Would you write out the entries below, every one of them, exactly?

Dataset records
= = = = = = =

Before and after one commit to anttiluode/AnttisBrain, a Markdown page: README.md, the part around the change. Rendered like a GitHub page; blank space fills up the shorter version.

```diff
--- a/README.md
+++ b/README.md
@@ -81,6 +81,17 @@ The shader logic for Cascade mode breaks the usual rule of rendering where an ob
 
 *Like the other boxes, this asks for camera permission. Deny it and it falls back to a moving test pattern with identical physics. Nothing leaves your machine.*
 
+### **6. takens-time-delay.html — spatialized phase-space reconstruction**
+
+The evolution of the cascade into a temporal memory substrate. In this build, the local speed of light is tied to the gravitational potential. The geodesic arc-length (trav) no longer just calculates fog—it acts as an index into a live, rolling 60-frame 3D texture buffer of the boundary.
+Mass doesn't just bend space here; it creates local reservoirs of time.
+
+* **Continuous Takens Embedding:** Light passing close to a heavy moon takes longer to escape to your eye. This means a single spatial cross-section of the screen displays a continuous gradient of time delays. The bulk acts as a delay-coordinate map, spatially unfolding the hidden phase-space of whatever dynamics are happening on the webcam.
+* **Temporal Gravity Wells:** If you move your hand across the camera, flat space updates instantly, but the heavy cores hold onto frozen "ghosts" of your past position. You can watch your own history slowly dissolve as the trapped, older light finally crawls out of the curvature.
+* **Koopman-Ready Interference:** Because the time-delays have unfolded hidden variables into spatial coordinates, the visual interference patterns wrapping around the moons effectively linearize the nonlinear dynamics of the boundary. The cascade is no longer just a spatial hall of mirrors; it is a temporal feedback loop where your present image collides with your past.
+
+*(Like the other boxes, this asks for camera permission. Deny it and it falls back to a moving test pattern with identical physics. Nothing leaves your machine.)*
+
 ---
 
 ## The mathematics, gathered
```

= = = = = = =

# [Answer to the exercise]
Before and after one commit to anttiluode/AnttisBrain, a Markdown page: README.md, the part around the change. Rendered like a GitHub page; blank space fills up the shorter version.

```diff
--- a/README.md
+++ b/README.md
@@ -81,6 +81,17 @@ The shader logic for Cascade mode breaks the usual rule of rendering where an ob
 
 *Like the other boxes, this asks for camera permission. Deny it and it falls back to a moving test pattern with identical physics. Nothing leaves your machine.*
 
+### **6. takens-time-delay.html — spatialized phase-space reconstruction**
+
+The evolution of the cascade into a temporal memory substrate. In this build, the local speed of light is tied to the gravitational potential. The geodesic arc-length (trav) no longer just calculates fog—it acts as an index into a live, rolling 60-frame 3D texture buffer of the boundary.
+Mass doesn't just bend space here; it creates local reservoirs of time.
+
+* **Continuous Takens Embedding:** Light passing close to a heavy moon takes longer to escape to your eye. This means a single spatial cross-section of the screen displays a continuous gradient of time delays. The bulk acts as a delay-coordinate map, spatially unfolding the hidden phase-space of whatever dynamics are happening on the webcam.
+* **Temporal Gravity Wells:** If you move your hand across the camera, flat space updates instantly, but the heavy cores hold onto frozen "ghosts" of your past position. You can watch your own history slowly dissolve as the trapped, older light finally crawls out of the curvature.
+* **Koopman-Ready Interference:** Because the time-delays have unfolded hidden variables into spatial coordinates, the visual interference patterns wrapping around the moons effectively linearize the nonlinear dynamics of the boundary. The cascade is no longer just a spatial hall of mirrors; it is a temporal feedback loop where your present image collides with your past.
+
+*(Like the other boxes, this asks for camera permission. Deny it and it falls back to a moving test pattern with identical physics. Nothing leaves your machine.)*
+
 ---
 
 ## The mathematics, gathered
```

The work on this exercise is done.